OSHA fines Massachusetts roofing contractor for fall hazards

ConDig (28-Mar-18).  A Milford, Massachusetts-based roofing contractor has been fined by the Occupational Safety and Health Administration (OSHA) for fall violations on a site in Nashua, New Hampshire.

Guallpa Contracting Corp is facing fines of $299,324 after OSHA inspectors observed six of Guallpa’s employees working on a roof without fall protection. They also reported workers using ladders unsafely and failing to use head protection.

The Agency cited the contractor for exposing employees to fall hazards of up to 25 feet, ladder and head protection violations and for failing to provide effective training.

OSHA cited Guallpa for similar hazards in 2014 and 2015.

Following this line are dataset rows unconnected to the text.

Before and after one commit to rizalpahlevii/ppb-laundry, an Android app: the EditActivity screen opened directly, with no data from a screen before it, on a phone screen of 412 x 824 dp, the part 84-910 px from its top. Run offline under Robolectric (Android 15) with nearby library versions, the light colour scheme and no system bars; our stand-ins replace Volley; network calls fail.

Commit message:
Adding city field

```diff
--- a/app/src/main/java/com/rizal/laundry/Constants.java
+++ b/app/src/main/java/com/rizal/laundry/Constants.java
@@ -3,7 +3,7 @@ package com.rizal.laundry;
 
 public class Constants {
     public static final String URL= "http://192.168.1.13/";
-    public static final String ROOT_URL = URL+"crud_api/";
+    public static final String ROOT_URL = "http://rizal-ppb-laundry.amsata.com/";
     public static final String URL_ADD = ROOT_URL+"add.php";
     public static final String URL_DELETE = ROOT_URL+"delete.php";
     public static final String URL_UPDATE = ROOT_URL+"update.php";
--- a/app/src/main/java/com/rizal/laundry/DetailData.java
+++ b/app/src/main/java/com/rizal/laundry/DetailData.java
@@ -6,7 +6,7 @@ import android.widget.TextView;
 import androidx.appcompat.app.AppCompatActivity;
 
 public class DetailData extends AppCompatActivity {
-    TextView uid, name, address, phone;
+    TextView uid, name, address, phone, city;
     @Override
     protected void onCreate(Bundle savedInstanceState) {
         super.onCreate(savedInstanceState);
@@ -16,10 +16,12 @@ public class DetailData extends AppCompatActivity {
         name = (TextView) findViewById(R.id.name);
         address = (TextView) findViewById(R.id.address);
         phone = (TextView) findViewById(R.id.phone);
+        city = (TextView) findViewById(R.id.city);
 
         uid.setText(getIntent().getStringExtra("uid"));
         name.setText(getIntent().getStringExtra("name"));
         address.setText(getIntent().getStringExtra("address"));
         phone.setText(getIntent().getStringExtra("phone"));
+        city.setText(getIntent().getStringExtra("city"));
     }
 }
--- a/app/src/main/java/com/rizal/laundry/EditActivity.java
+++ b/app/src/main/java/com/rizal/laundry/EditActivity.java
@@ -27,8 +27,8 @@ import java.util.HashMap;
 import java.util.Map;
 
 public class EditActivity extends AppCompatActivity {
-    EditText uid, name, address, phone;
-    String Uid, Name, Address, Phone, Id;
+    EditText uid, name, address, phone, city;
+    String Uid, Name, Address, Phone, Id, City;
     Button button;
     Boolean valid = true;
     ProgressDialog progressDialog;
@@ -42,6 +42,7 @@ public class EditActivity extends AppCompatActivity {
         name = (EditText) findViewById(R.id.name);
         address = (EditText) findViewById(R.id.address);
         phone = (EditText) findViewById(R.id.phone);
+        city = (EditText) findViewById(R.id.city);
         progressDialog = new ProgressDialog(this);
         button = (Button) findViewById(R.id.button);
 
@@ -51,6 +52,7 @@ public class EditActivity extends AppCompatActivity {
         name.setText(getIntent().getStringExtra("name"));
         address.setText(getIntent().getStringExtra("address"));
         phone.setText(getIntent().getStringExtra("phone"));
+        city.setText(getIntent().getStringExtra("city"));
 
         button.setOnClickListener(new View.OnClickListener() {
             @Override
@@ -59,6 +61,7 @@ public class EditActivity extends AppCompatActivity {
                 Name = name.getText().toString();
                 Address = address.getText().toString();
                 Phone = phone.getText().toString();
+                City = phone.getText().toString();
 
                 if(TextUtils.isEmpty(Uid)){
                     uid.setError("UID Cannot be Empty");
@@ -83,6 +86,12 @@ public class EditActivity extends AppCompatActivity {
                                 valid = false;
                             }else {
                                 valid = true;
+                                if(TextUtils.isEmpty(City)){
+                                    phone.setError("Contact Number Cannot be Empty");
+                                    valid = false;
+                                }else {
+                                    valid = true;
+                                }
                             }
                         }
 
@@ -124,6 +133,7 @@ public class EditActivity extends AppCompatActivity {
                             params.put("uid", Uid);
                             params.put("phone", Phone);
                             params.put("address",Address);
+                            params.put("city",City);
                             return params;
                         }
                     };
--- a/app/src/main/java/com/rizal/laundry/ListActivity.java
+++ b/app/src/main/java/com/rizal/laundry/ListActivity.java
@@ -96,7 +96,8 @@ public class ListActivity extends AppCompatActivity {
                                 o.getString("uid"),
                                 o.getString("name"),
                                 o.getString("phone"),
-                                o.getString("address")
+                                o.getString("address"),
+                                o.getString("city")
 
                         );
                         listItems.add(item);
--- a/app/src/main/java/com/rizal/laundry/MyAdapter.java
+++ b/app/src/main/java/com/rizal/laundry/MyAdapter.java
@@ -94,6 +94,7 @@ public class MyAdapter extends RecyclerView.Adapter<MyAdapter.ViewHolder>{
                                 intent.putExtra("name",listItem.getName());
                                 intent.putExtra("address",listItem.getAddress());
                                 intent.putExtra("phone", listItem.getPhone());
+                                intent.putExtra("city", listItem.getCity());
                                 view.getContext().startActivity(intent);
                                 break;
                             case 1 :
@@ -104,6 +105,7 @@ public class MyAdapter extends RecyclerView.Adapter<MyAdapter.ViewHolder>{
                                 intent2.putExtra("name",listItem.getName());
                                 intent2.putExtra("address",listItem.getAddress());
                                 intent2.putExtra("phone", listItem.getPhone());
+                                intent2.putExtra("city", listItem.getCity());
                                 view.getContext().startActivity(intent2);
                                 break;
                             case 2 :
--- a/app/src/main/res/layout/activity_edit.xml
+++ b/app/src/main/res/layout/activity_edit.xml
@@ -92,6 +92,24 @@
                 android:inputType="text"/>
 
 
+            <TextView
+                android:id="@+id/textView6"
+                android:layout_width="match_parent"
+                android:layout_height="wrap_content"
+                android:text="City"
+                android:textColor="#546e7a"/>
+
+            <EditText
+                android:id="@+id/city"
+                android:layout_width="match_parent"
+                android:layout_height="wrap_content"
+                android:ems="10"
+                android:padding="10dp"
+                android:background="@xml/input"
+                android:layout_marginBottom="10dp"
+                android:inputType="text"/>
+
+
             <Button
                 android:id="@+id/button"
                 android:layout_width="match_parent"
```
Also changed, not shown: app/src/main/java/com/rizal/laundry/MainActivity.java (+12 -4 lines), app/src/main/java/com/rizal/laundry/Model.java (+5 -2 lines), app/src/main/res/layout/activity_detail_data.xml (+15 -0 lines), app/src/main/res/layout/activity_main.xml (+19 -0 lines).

“Fall protection is required when employees are working at heights of six 6 feet or higher,” said Rosemarie Cole, OSHA New Hampshire area office director.

“This employer’s continued failure to follow safety standards is placing employees at risk of serious injury or death.”

It comes as OSHA cited a Marietta, Georgia-based independent roofing contractor earlier this week for fall violations on a site in Birmingham, Alabama.

Jose A. Serrato, who has been cited seven times in the past five years, is facing fines of $133,604 in proposed penalties.

Meanwhile, OSHA also cited Tower King II Inc after three employees suffered fatal injuries while attempting to install a new antenna on a communications tower in Miami.

The Texas-based tower contractor was issued one serious citation for exposing employees to fall and struck-by hazards.

The company faces $12,934 in proposed penalties, the maximum allowed under law.

A 2016 Census of Fatal Occupational Injuries from the Bureau of Labor Statistics (BLS) released in December showed that the rate of fatal injuries in the construction industry increased 6% in 2016 to 991 worker deaths compared with 937 in 2015.

BLS figures showed that falls, struck by objects, electrocutions and caught-in/between accounted for 63.7% of all construction worker deaths in last year. There was a rise in total construction worker deaths for each of the “Fatal Four” in 2016.